North Cascades | Central North Cascades
Mount Baker-Snoqualmie National Forest | Glacier Peak Wilderness
Location: 48.20699, -121.02891
Summit Elevation: 6,208′
Lookout Type: 20′ L-4 tower
Site Established: 1926
Current Structure Built: 1953
Date Visited: 6/23/18
Only two other fire lookouts in Washington State take more human-powered miles to reach than Miners Ridge: Dodger Point and Desolation*. Miners 26.5 mile journey is worth every step, starting in spectacular old-growth forest and ending on the ridge tops of the North Cascades. Miners boasts commanding views of both Glacier Peak and the Suiattle River drainage and is one of the few remaining lookouts still staffed during summer months. The NYTimes wrote a fantastic article about lookout Russ Dalton who spent several seasons at Miners.
*Desolation is only longer if you go completely on foot or skip the boat and paddle to the trailhead.
Miners Ridge was so named thanks to an abundance of early 1900s mining activity in the area. The first lookout constructed on the summit was a 10′ x 10′ shake cabin in 1926, followed by a 20′ timber L-4 cab in 1938. In 1953, the L-4 cab was replaced by another 20′ treated timber L-4 cab, which is the structure that exists today.
The high point of Miners Ridge is nearby Plummer Mountain. The popular and highly photographed Image Lake, with iconic views of Glacier Peak, is a short distance to the east of the lookout.
Parts of the existing Suiattle River trail were a road until 1984 when the Glacier Peak wilderness was expanded. In 2015, the Suiattle River road reopened after a decade long closure due to severe flood damage.
Fastpacking Miners Ridge.
In June of 2018 I set off for an early season overnight fastpack to Miners Ridge. I called it fastpacking because I carried a very light pack that allowed me to cover the 13.5 miles to the lookout quickly and easily in a few hours. That trip remains one of my favorite and most memorable fire lookout outings.
That early in the season I ran into no other people and had the entire summit of Miners all to myself. I pitched my tent on the summit near the lookout and awoke the next morning to one of the most stunning shows of sunrise alpenglow I’ve ever seen. I sat for hours in complete solitude and silence, soaking up every second of the experience.
Distance (RT): 26.5 miles
Elevation Gain: 5,200′

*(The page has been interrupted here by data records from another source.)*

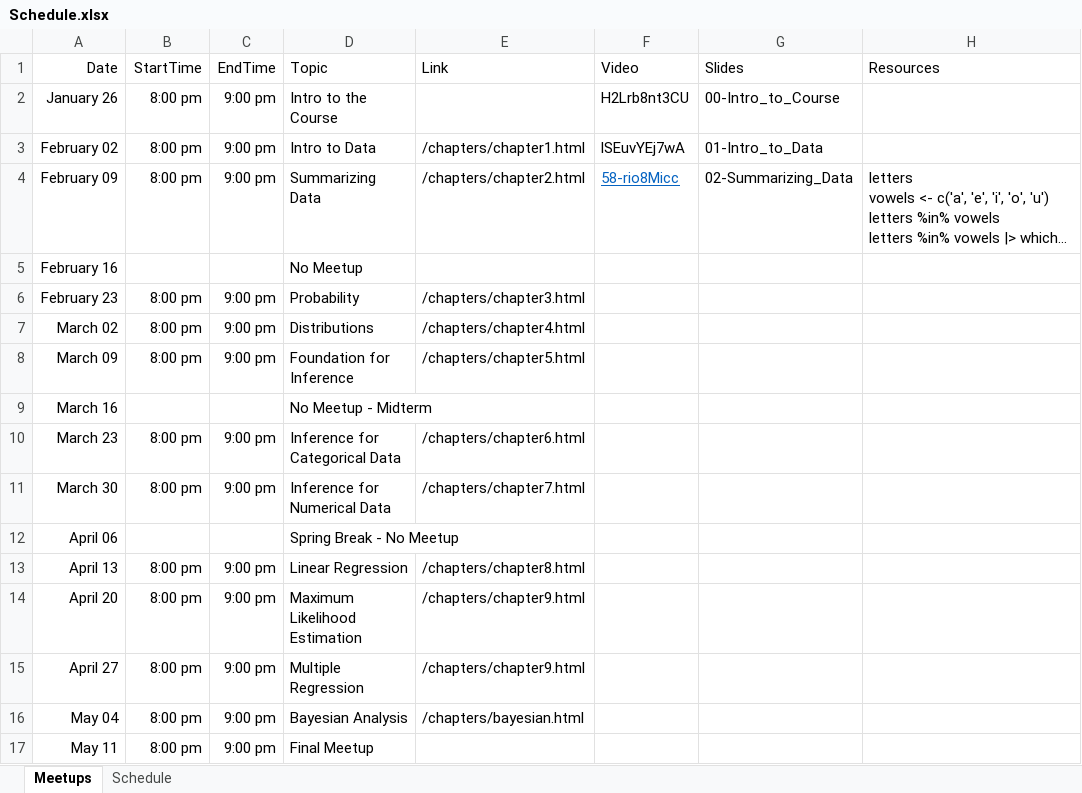
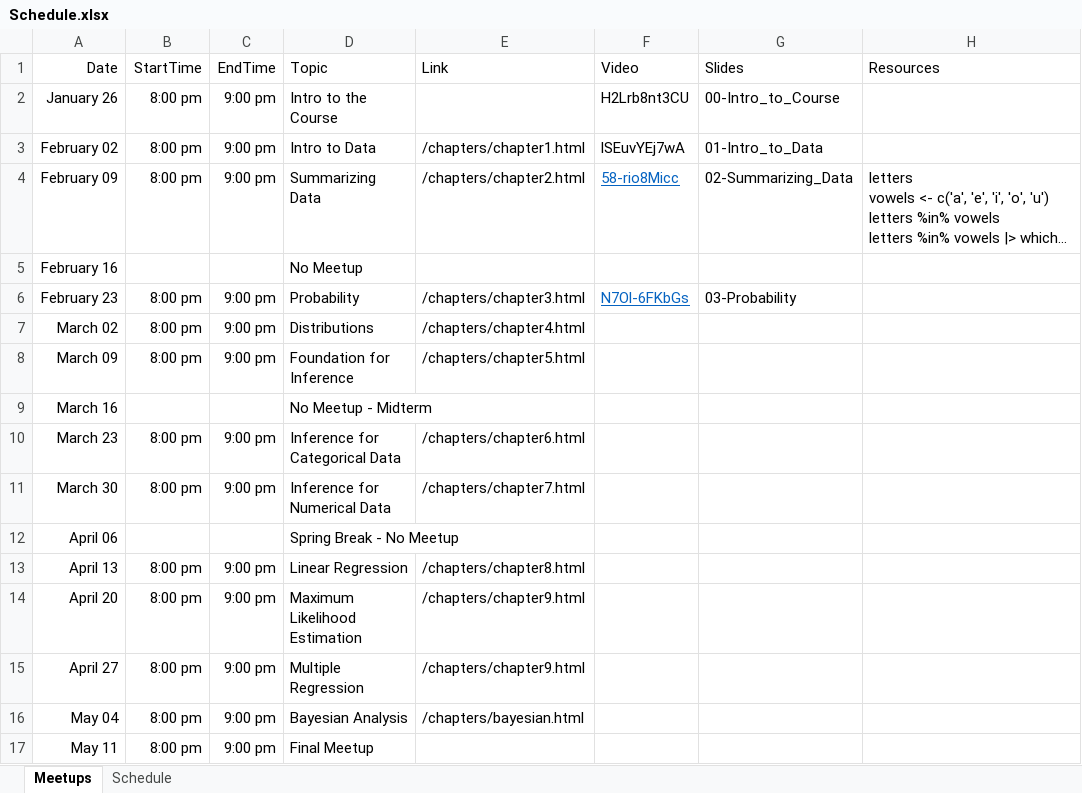
Before and after one commit to jbryer/DATA606-2026-Spring, an Excel workbook: Schedule.xlsx, sheet Meetups, drawn as a sheet; long unchanged cells end in …; values as stored, in another font and other column widths than the file's, no borders; the diff names each change by its address in the sheet, - before the commit and + after, or states it on an @@ line.

Commit message:
Added meetup.

```diff
--- a/Schedule.xlsx (sheet Meetups)
+++ b/Schedule.xlsx (sheet Meetups)
-F6 (Video): (empty)
+F6 (Video): N7Ol-6FKbGs
-G6 (Slides): (empty)
+G6 (Slides): 03-Probability
```
Also changed, not shown: 31 other files.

Summit Elevation: 6,208′
If you look at maps it’s possible to get really creative and approach Miners from several different directions including longer thru hikes from even Stehekin or Lucerne. The typical approach though, and shortest, is still a hefty 26.5 mile round trip outing from the trailhead on Suiattle River road.
I love the approach to Miners Ridge because it’s an amazing journey that starts in beautiful, spectacular, lush old-growth forest and ends on the high alpine ridge tops of the North Cascades.
The first 8.5 miles along the Suiattle River trail are mostly flat, fast and enjoyable and by the time the trail turns upward a few miles past the PCT junction the climb doesn’t feel that tough at all. The beautiful Canyon Creek suspension bridge at mile 7 is a worthy rest spot and a great place to relax along the way.
There are numerous campsites near Canyon Creek and then again near the PCT junction around the 10 mile mark that provide an easy way to break up the journey into multiple days.
The last 4 miles of trail winds over 40 switchbacks and climbs 3,400′ to the summit, the views of Glacier Peak and the surrounding country getting bigger with every switchback. If you make the long journey to Miners you really should also hike the easy one mile detour to Image Lake to soak up those beautiful Glacier Peak views. After all, if you’ve already gone that far, what’s another couple of miles? Image Lake can hold a lot of snow early in the season though as it did on my trip in June, so camping there may not be possible until later in the season.
Drive Highway 530 north from Darrington or south from Highway 20 near Rockport. Turn east on FR 26, the Suiattle River Road, and follow it 23 miles to the trailhead at the end of the road.